Understanding Strategies and Promoting Positive Change

Attachment theory is essential for understanding how human beings function in relationships and how people develop social and psychological difficulties.  It is also fundamental for understanding what constitutes psychological well-being.  While attachment theory is a fascinating field of study, busy frontline practitioners and supervisors are best served with training that helps them to translate the theory into principles, tools and practical strategies for working.  This course does just that.  It is designed to increase the confidence of practitioners and supervisors to act as change agents with their clients and supervisees, and to understand and relate to people in an attuned way.

This training course introduces contemporary attachment theory, its links with child development, neurobiology and the emerging field of narrative medicine, which harnesses the powerful effects of personal stories on human development.  The course uses powerful case studies to illustrate how and why people develop different attachment strategies.

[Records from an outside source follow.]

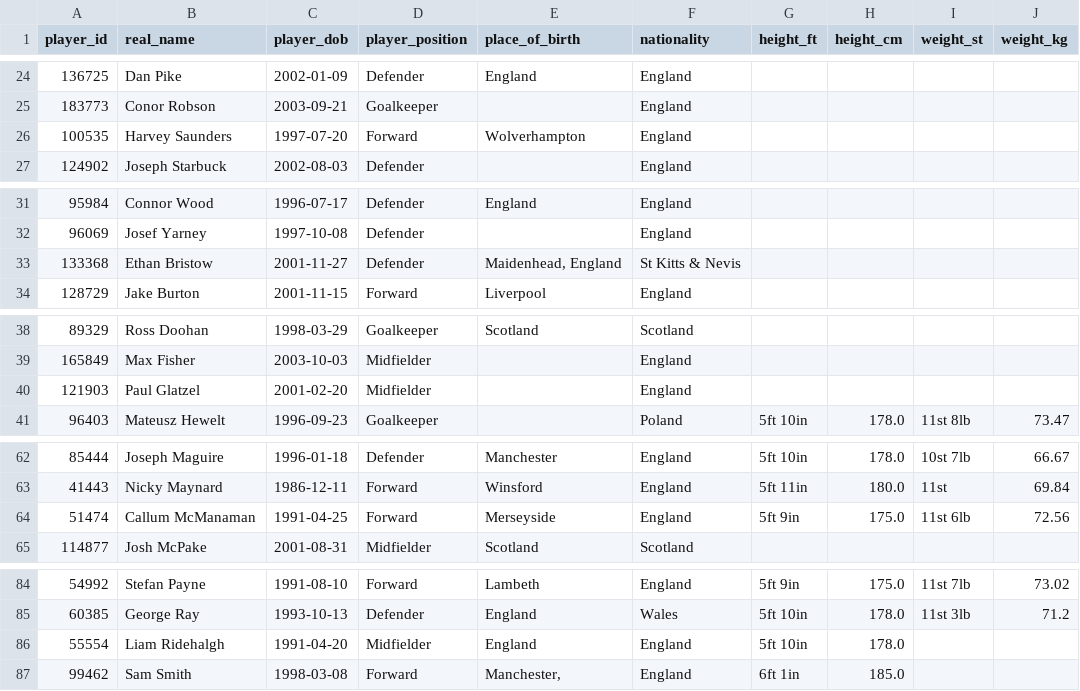
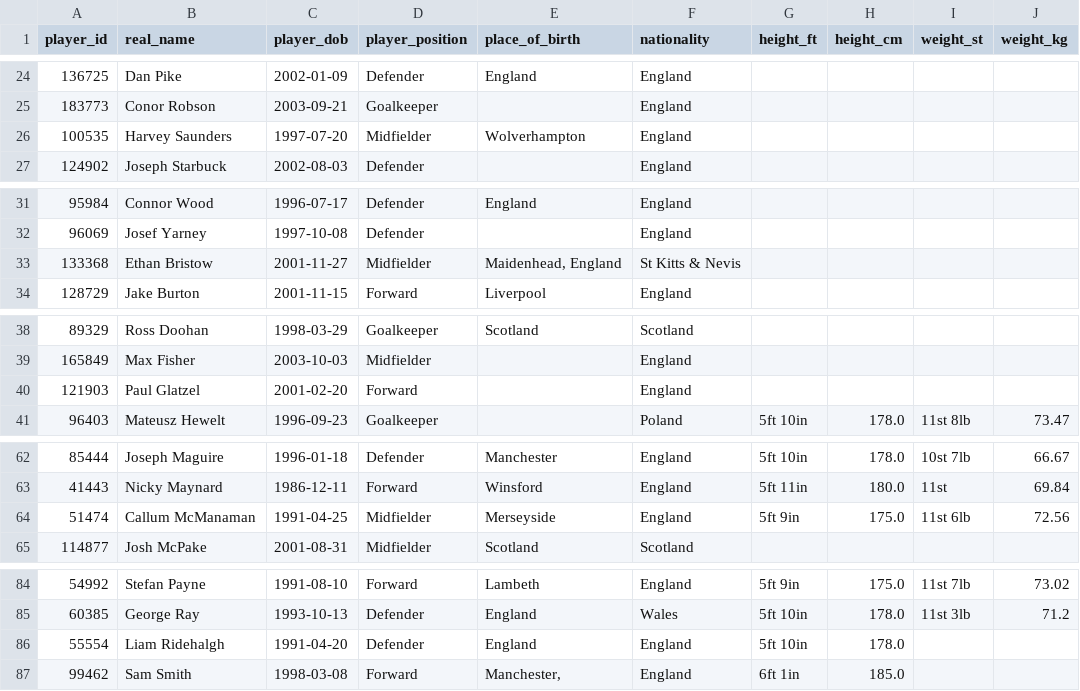
Before and after one commit to petebrown/scrape-player-info, a CSV file: data/player-info.csv, drawn as a sheet; only a part is shown, gaps mark what is left out.

```diff
--- a/data/player-info.csv
+++ b/data/player-info.csv
@@ -25,3 +25,3 @@ player_id,real_name,player_dob,player_position,place_of_birth,nationality,height
 183773,Conor Robson,2003-09-21,Goalkeeper,,England,,,,
-100535,Harvey Saunders,1997-07-20,Forward,Wolverhampton,England,,,,
+100535,Harvey Saunders,1997-07-20,Midfielder,Wolverhampton,England,,,,
 124902,Joseph Starbuck,2002-08-03,Defender,,England,,,,
@@ -32,3 +32,3 @@ player_id,real_name,player_dob,player_position,place_of_birth,nationality,height
 96069,Josef Yarney,1997-10-08,Defender,,England,,,,
-133368,Ethan Bristow,2001-11-27,Defender,"Maidenhead, England",St Kitts & Nevis,,,,
+133368,Ethan Bristow,2001-11-27,Midfielder,"Maidenhead, England",St Kitts & Nevis,,,,
 128729,Jake Burton,2001-11-15,Forward,Liverpool,England,,,,
@@ -39,3 +39,3 @@ player_id,real_name,player_dob,player_position,place_of_birth,nationality,height
 165849,Max Fisher,2003-10-03,Midfielder,,England,,,,
-121903,Paul Glatzel,2001-02-20,Midfielder,,England,,,,
+121903,Paul Glatzel,2001-02-20,Forward,,England,,,,
 96403,Mateusz Hewelt,1996-09-23,Goalkeeper,,Poland,5ft 10in,178.0,11st 8lb,73.47
@@ -63,3 +63,3 @@ player_id,real_name,player_dob,player_position,place_of_birth,nationality,height
 41443,Nicky Maynard,1986-12-11,Forward,Winsford,England,5ft 11in,180.0,11st,69.84
-51474,Callum McManaman,1991-04-25,Forward,Merseyside,England,5ft 9in,175.0,11st 6lb,72.56
+51474,Callum McManaman,1991-04-25,Midfielder,Merseyside,England,5ft 9in,175.0,11st 6lb,72.56
 114877,Josh McPake,2001-08-31,Midfielder,Scotland,Scotland,,,,
@@ -85,3 +85,3 @@ player_id,real_name,player_dob,player_position,place_of_birth,nationality,height
 60385,George Ray,1993-10-13,Defender,England,Wales,5ft 10in,178.0,11st 3lb,71.2
-55554,Liam Ridehalgh,1991-04-20,Midfielder,England,England,5ft 10in,178.0,,
+55554,Liam Ridehalgh,1991-04-20,Defender,England,England,5ft 10in,178.0,,
 99462,Sam Smith,1998-03-08,Forward,"Manchester,",England,6ft 1in,185.0,,
```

This course is for practitioners in social work, mental health, psychological therapy of all types, family therapy, education, criminal justice, adoption and fostering, residential care and leaving care services.  The course is also relevant for professionals who supervise staff in the above areas, and for students on qualifying and post-qualifying courses.

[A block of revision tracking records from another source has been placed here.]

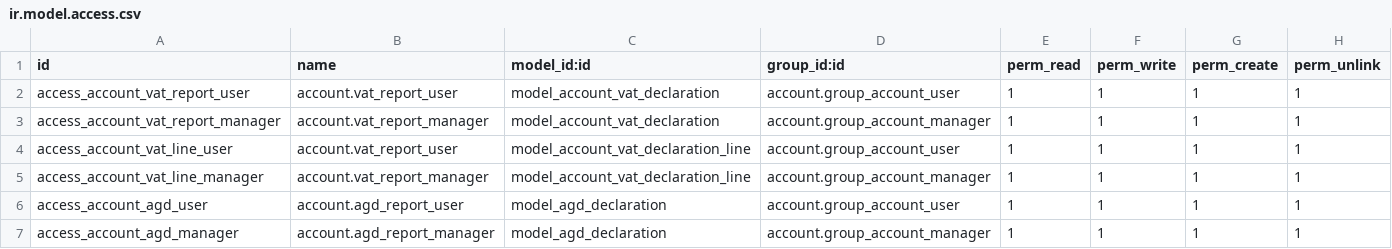
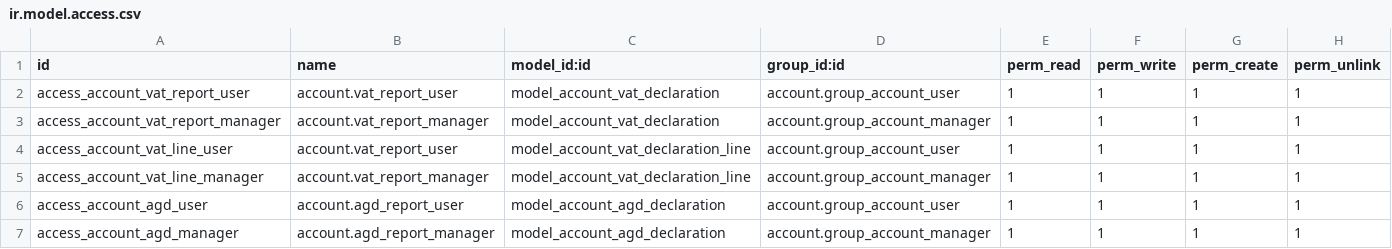
Before and after one commit to vertelab/odoo-l10n_se, a CSV file: l10n_se_tax_report/security/ir.model.access.csv, drawn as a sheet.

Commit message:
l10n_se/l10n_se_tax_report: Bug fixes and demo data.

```diff
--- a/l10n_se_tax_report/security/ir.model.access.csv
+++ b/l10n_se_tax_report/security/ir.model.access.csv
@@ -5,3 +5,3 @@ access_account_vat_line_user,account.vat_report_user,model_account_vat_declarati
 access_account_vat_line_manager,account.vat_report_manager,model_account_vat_declaration_line,account.group_account_manager,1,1,1,1
-access_account_agd_user,account.agd_report_user,model_agd_declaration,account.group_account_user,1,1,1,1
-access_account_agd_manager,account.agd_report_manager,model_agd_declaration,account.group_account_manager,1,1,1,1
+access_account_agd_user,account.agd_report_user,model_account_agd_declaration,account.group_account_user,1,1,1,1
+access_account_agd_manager,account.agd_report_manager,model_account_agd_declaration,account.group_account_manager,1,1,1,1
```
Also changed, not shown: 3 other files.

Click to read Detailed Programme and Learning Outcomes

Course Facilitator: Clark Baim, M.Ed., BPA, UKCP, is a Senior Trainer in Psychodrama.  He and Lydia Gurthrie are Co-Directors of Change Point Ltd., a training organisation focusing on the social care, mental health, voluntary and criminal justice sectors.  In the 1980s, Clark was the founder and the first Director of Geese Theatre UK, using applied drama in prisons and probation.  In the 1990s, he worked as a group psychotherapist for five years at HM Prison Grendon, and between 2000 and 2012 he was the Co-Lead National Trainer for Sexual Offending Groupwork Programmes run by the Probation Service.  He has studied extensively in the Dynamic-Maturational Model of Attachment and Adaptation with Dr Patricia Crittenden, and developed this course with Tony Morrison in 2002.  He has trained several thousand practitioners from many disciplines in attachment-based practice.  He is the co-author and co-editor of five books and author of numerous articles and chapters in journals and books.

Trainer's style - "Very knowledgeable, and good interaction with the group - lots of opportunities to ask questions and have discussions".